“This is the most important teaching: not two, and not one. Our body and mind are not two and not one. If you think your body and mind are two, that is wrong; if you think that they are one, that is also wrong. Our body and mind are both two and one. We usually think that if something is not one, it is more than one; if it is not singular, it is plural. But in actual experience, our life is not only plural, but also singular. Each one of us is both dependent and independent.” – Shunryu Suzuki, ‘Zen Mind, Beginner’s Mind’
Interconnected relationships can quickly become a very complex matter. There’s a certain level of obviousness to them, while at the same time, it often feels quite illogical to think of them in this manner. “Not 2, Not1.” How can we better apply this perspective?
Western culture in particular highly values the concept of individuality. “Be yourself! Do your thing!” This is good and bad advice. While it’s impossible to be anything other than yourself, it’s also quite impossible to figure our who the “yourself” is that you’re supposed to be.

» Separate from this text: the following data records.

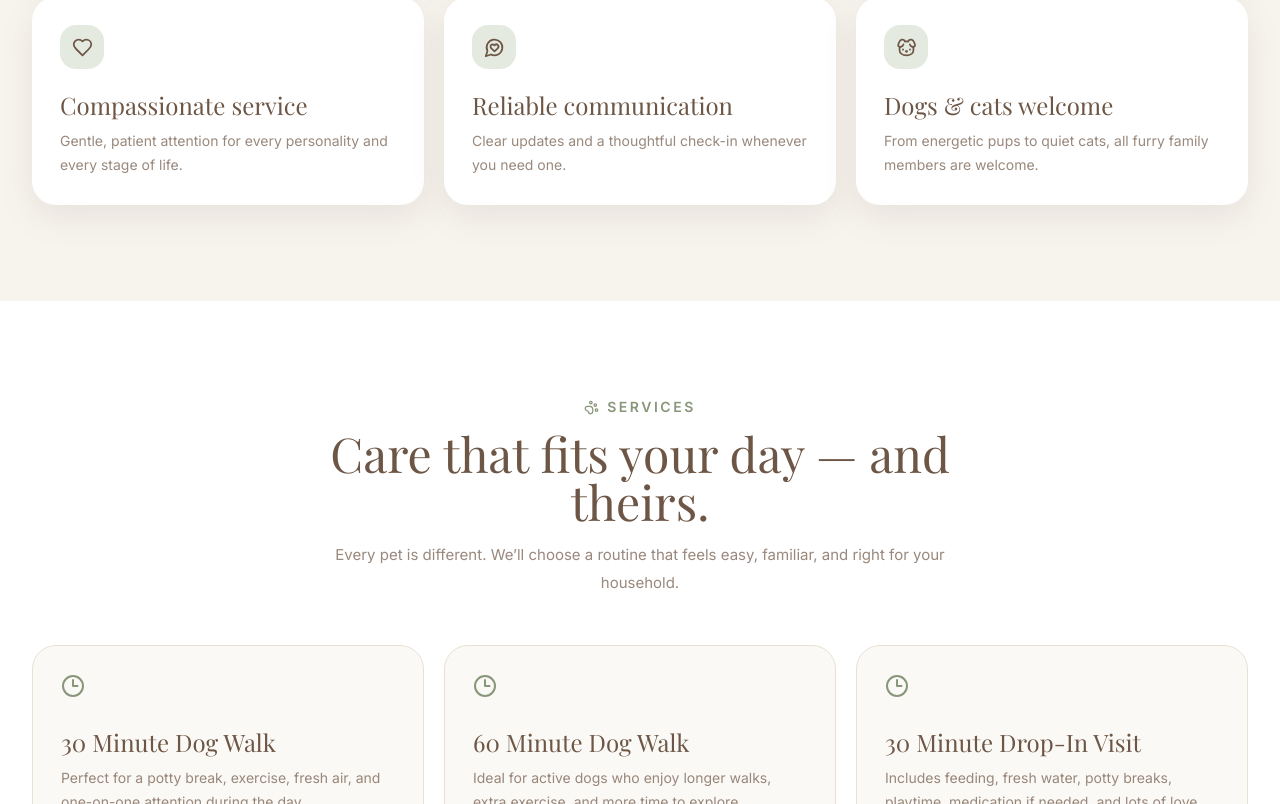
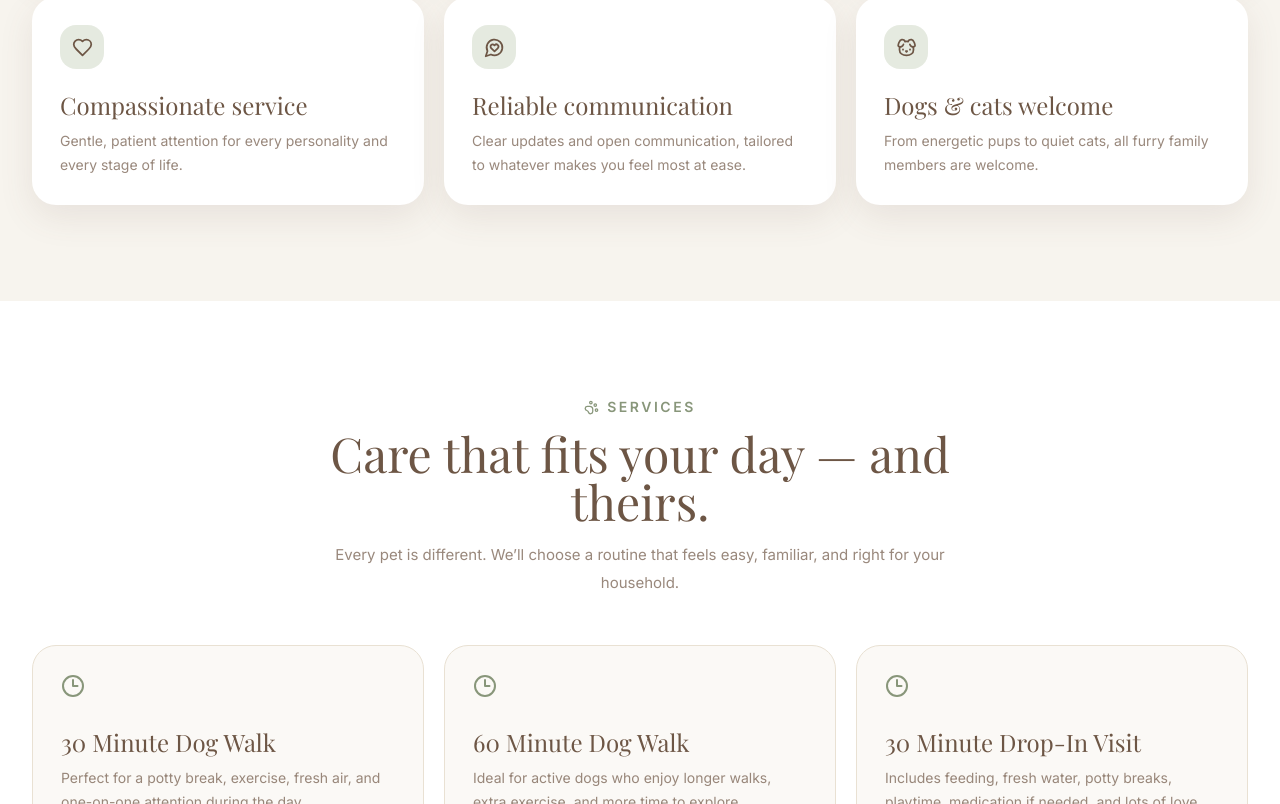
Before and after one commit to Jadeandpaws/jade-and-paws, a Next.js app: page / in a window 1280 px wide. Shown: the part 1876-2680 px from the top of the page. Built offline with nearby package versions, Linux system fonts and the light colour scheme; no server answers; the database is empty; a web font is replaced by a local one.

Commit message:
Enhance FAQ section with detailed answers
Updated FAQ responses for clarity and detail.

```diff
--- a/app/page.tsx
+++ b/app/page.tsx
@@ -13,7 +13,7 @@ const reasons = [
   ['Photo & video updates', Camera, 'A little window into their day, so you can relax while you’re away.'],
   ['Home is their happy place', House, 'Familiar spaces, familiar smells, and care right where they feel safest.'],
   ['Compassionate service', Heart, 'Gentle, patient attention for every personality and every stage of life.'],
-  ['Reliable communication', MessageCircleHeart, 'Clear updates and a thoughtful check-in whenever you need one.'],
+  ['Reliable communication', MessageCircleHeart, 'Clear updates and open communication, tailored to whatever makes you feel most at ease.'],
   ['Dogs & cats welcome', Dog, 'From energetic pups to quiet cats, all furry family members are welcome.'],
 ] as const;
 const services = [
@@ -26,12 +26,14 @@ const services = [
 ] as const;
 const faqs = [
   ['How do I book?', 'Send a booking request below. I’ll reply to learn about your pets and arrange a complimentary meet & greet.'],
-  ['Do you offer overnight stays?', 'Yes. Overnight house sitting is available so your pets have a familiar, caring presence through the night.'],
-  ['Can medications be administered?', 'We can discuss medication routines during our meet & greet to make sure I can support your pet safely and confidently.'],
-  ['Do you provide photo updates?', 'Always. You’ll receive photos, videos, and a note after visits so you know exactly how things are going.'],
-  ['What payment methods do you accept?', 'Payment details will be shared with your booking confirmation. A deposit is required to reserve care dates.'],
-  ['What areas do you serve?', 'Jade & Paws proudly serves Frederick, Maryland. Ask about your neighborhood when you reach out.'],
-  ['Can I schedule a meet & greet?', 'Absolutely. A meet & greet helps us get acquainted and gives your pets a chance to say hello first.'],
+  ['Do you offer overnight stays?', 'Yes! Overnight pet sitting allows your pets to stay comfortable in their own home while receiving companionship, attention, and care throughout the night. It’s a great way to keep them on their normal routine, even when you’re away. This option tends to be the best fit for pets who feel most at ease staying in their own space and sticking to their usual routine, rather than being boarded elsewhere.'],
+  ['Can medications be administered?', 'Yes. We’ll talk through your pet’s medication routine during our complimentary meet & greet, so we can figure out together whether I’m able to accommodate their individual needs.'],
+  ['Do you provide photo updates?', 'Yes, you’ll receive regular photos, videos, and visit summaries so you always know how your pet is doing while you’re away. I’m also happy to adjust how often you hear from me — some pet parents love frequent updates, while others just want the reassurance that their pet is happy and well cared for.'],
+  ['What payment methods do you accept?', 'I accept cash (preferred), Venmo, Cash App, PayPal, and Zelle. A 30% deposit is required to reserve your booking dates, with the remaining balance due before or at the start of your scheduled service.'],
+  ['What areas do you serve?', 'Jade & Paws proudly serves Frederick, Maryland. Not sure if you’re within my service area? Just reach out — I’m happy to check and let you know.'],
+  ['Can I schedule a meet & greet?', 'Every new client starts with a complimentary meet & greet. It’s a chance for us to get to know each other, talk through your pet’s routine, answer any questions you have, and make sure we’re a great fit before care begins.'],
+  ['How will I know my pet is doing while I’m away?', 'I provide regular updates with photos, videos, and visit summaries so you can feel confident and connected the whole time you’re away. I’ll tailor communication to your preferences, too — whether you love frequent check-ins or simply want the reassurance that your pet is happy and well cared for.'],
+  ['Are you insured?', 'I’m not currently insured, but I take every booking seriously and treat your home and pet with the same care and respect I’d want for my own. I prioritize the safety and well-being of every pet in my care and believe in open, honest communication with every client, so you always know exactly what to expect.'],
 ] as const;
 
 export default function Home() {
```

A lot of yoga teachers, zen teachers, etc. will actually work on speeding up the process of identifying this conundrum. “Just sit there and stop all thoughts,” the instructor may suggest. This proves more than difficult, and if given enough time, soon enough you are thinking about not thinking, which is a new type of thinking but thinking nonetheless. Interestingly, all of these thoughts come from a place of interpretation of prior events, and if you really explore this, you will often find that it’s impossible to think of anything of “yourself” that does not tie to a relationship with something else. If you remember playing basketball, you recall the ball, the other players, your own thoughts, but where is the “yourself?” All of these interactions and memories are how we define “us.”
So, it’s the things that happen “to you?” No, that’s not right either. Let’s assume that we once helped out a friend, and then when we a hand moving a couch, they come over to lend us a hand. Did they do this? Did we? Perhaps it was the relationship itself that did it. “Not 2, Not 1.”
I had a close friend who was lost at sea for 6 days in a very small boat. He discussed on a few occasions how hopeless he felt, and utterly isolated. Upon his return, though, he often claimed that “The only thing I can determine for sure is that life’s most important happenings are every connection we make to one another.” I admire that perspective, but not enough to try to understand it by going out to sea and getting lost.
It may not be possible to remove our emotions from our interactions with others, but we can learn to appreciate them as a part of our own growth. We should understand that it’s all a part of our practice, our growth, our zen. We can benefit greatly from understanding how washing dishes IS the practice. It can be how we ride the elevator, how you go to buy food (or grow it), and it should likely be in every interaction we have with other people. We may still run across troublesome people, but this is where our practice really gets better. A weightlifter who never increased his weights would get no stronger, so let us remind ourselves that difficult interactions are actually for our own growth.
…at the same time, be very cautious to not evaluate our “improvements.” That’s certainly a way to be shown how far we still have to go. Our progress is not important, only our path.